The decree has made it illegal to receive the Holy Communion in the hands. Archbishop Lwanga says that although the church holds the Holy Eucharist in the highest honour, there have been many reported instances of dishonouring the Eucharist that has been associated with its reception. 

“It is fitting to return to the more reverent method of receiving the Eucharist on the tongue,” the Archbishop ordered.

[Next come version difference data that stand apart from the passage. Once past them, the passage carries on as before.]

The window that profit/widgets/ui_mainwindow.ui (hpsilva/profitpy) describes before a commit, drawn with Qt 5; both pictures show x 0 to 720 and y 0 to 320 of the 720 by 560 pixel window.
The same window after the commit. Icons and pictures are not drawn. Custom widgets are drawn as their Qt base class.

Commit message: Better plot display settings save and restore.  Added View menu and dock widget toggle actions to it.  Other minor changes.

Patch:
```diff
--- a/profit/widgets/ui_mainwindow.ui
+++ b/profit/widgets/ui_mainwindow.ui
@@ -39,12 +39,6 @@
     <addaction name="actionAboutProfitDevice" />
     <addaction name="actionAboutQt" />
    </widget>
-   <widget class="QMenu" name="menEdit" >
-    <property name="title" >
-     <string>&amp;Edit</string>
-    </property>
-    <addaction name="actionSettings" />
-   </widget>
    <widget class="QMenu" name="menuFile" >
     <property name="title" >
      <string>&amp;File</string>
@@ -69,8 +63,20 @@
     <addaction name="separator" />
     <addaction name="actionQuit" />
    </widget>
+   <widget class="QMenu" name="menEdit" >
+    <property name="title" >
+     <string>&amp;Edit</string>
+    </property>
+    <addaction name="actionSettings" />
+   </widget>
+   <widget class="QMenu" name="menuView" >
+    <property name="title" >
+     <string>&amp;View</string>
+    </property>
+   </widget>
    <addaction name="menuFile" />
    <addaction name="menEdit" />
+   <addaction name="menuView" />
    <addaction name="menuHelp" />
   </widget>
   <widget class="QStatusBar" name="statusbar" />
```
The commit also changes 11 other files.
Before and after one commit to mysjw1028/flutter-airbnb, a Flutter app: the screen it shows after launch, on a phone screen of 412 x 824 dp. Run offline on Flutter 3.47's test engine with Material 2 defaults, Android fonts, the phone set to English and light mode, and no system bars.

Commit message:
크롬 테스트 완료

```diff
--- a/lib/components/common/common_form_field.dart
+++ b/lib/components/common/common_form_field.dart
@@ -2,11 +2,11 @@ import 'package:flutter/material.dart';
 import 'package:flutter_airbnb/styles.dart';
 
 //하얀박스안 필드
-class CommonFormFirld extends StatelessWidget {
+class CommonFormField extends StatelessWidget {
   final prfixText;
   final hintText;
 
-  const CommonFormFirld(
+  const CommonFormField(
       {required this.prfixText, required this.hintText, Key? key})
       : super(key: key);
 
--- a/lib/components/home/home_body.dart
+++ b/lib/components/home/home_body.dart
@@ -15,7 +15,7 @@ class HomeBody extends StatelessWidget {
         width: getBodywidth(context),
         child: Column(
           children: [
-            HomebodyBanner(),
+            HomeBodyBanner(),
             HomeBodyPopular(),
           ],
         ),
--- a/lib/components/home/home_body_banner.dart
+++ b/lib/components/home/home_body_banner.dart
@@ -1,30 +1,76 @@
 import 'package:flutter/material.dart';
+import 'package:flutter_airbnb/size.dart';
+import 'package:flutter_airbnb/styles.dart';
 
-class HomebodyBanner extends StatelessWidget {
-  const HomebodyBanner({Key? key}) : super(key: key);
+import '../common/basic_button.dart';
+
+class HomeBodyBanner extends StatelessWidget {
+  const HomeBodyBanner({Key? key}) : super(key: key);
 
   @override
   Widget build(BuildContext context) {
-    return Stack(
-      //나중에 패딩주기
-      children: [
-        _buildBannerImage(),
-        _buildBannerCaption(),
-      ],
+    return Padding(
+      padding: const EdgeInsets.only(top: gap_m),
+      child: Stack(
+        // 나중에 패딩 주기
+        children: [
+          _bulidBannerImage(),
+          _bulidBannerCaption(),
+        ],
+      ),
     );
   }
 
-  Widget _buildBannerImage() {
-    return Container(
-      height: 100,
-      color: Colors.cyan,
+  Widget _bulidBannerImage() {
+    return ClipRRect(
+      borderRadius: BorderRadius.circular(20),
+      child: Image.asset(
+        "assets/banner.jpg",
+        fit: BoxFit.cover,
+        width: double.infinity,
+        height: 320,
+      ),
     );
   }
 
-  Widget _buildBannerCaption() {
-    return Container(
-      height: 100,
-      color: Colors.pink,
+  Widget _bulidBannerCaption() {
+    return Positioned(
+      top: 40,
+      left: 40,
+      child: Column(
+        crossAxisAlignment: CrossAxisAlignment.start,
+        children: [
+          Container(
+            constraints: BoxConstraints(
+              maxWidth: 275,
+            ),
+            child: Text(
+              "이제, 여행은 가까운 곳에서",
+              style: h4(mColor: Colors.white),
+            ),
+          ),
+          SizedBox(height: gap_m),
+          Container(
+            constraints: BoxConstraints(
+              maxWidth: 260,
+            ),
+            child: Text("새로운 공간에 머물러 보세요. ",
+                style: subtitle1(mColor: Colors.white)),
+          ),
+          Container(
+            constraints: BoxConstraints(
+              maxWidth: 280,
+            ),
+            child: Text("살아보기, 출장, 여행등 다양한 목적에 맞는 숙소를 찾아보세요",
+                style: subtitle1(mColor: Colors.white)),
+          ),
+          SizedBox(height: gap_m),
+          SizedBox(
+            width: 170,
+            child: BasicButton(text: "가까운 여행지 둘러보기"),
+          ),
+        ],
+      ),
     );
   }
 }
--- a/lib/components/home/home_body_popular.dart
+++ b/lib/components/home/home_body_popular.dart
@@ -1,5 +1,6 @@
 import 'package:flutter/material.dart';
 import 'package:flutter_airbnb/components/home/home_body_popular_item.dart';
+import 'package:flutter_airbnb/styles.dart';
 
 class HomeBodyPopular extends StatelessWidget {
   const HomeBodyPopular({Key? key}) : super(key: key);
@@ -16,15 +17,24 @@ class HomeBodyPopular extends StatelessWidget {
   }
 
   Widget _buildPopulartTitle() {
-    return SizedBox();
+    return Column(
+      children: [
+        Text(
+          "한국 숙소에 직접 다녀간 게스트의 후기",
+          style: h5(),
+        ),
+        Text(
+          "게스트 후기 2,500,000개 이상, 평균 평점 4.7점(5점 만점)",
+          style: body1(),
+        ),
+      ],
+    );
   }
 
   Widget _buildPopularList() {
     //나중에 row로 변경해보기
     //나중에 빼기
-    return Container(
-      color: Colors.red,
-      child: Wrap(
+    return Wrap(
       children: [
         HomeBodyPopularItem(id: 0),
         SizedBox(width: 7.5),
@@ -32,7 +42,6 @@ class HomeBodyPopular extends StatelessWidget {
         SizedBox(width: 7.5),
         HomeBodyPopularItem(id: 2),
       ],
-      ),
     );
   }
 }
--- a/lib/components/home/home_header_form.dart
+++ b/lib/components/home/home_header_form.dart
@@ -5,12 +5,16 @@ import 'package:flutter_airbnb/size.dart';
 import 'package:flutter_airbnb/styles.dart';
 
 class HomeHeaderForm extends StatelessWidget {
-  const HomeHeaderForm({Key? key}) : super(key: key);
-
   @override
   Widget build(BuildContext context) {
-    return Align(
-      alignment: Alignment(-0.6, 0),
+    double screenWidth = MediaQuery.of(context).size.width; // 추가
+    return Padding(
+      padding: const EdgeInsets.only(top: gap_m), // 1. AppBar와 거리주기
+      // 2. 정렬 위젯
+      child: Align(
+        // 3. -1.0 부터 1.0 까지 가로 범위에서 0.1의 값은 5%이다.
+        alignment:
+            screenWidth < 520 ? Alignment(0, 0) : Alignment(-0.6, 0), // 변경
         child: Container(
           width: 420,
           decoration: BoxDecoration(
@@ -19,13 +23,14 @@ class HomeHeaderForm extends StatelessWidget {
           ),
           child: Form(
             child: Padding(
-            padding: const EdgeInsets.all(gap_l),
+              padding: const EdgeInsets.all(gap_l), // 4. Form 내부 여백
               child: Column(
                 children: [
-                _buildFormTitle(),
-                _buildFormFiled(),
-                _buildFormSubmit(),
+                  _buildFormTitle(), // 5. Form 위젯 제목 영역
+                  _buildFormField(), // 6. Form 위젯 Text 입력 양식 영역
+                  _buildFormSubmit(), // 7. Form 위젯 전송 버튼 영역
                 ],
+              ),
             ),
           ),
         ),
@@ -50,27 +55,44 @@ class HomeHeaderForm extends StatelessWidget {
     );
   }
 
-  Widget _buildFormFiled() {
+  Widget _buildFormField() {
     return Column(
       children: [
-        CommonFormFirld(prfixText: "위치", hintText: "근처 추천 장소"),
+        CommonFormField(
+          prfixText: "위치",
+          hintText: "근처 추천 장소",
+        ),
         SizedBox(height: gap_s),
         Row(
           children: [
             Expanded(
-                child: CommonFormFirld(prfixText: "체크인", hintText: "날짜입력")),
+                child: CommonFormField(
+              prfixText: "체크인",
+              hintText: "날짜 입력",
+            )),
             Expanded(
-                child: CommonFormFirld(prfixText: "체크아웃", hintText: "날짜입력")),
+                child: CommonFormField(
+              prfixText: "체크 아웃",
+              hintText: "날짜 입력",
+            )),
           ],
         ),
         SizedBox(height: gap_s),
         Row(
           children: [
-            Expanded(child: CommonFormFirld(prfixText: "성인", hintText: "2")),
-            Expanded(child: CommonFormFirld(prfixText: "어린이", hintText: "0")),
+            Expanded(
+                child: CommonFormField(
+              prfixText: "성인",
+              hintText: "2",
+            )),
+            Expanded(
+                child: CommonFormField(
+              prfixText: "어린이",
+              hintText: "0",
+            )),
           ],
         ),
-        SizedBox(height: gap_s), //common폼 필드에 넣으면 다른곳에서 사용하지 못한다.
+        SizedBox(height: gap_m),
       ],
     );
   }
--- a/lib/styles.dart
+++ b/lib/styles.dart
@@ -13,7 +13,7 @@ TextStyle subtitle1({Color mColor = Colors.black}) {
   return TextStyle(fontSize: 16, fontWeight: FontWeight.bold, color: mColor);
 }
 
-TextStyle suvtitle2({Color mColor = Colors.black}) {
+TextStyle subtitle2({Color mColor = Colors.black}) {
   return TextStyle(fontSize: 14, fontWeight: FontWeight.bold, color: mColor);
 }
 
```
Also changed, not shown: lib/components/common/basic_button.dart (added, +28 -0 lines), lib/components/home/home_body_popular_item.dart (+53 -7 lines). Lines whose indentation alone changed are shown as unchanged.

In some circumstances, the Catholics more so the children who have been receiving the Eucharist in hands could instead take it or part of it to play around with it than eating it which is contrary to the teachings of the Church.     

The decree further guides members of the faith who have not been designated as an extraordinary minister of the communion to stop it, and also halting the celebration of the Eucharist in a non-sacred place unless grave necessity requires otherwise. 

At St Joseph Parish in Nansana where the document was read amid silence, it was noted that they have been further guided that Sunday mass will not be conducted in private homes unless it has been granted so by the parish priest. 

“On other days, for you to have mass celebrated in your home, the head of that home and his family must receive the Eucharist. Moreover, to avoid scandals, the Eucharist is not to be celebrated in the homes of people in such a situation,” the laity publicity read the document quoting the Archbishop. 

The directive also reminds the faithful living in illicit marital cohabitation and those who persist in any grave and manifest sin, not to receive Holy Communion. He further warned the priests and deacons who are not properly vested in the prescribed liturgical vestments to neither concelebrate nor assist the distribution of Holy Communion.   

During the reign of Pope John Paul II, the Vatican Congregation for Divine Worship and the Sacraments singled out 28 “grave matters” which put at risk the validity and dignity of the Holiest Eucharist. The 65-page instruction, titled the Sacrament of Redemption approved by the pontiff pointed out some abuses more so the grave crimes against the Eucharist are treated as crimes in church law with serious ecclesiastical penalties attached.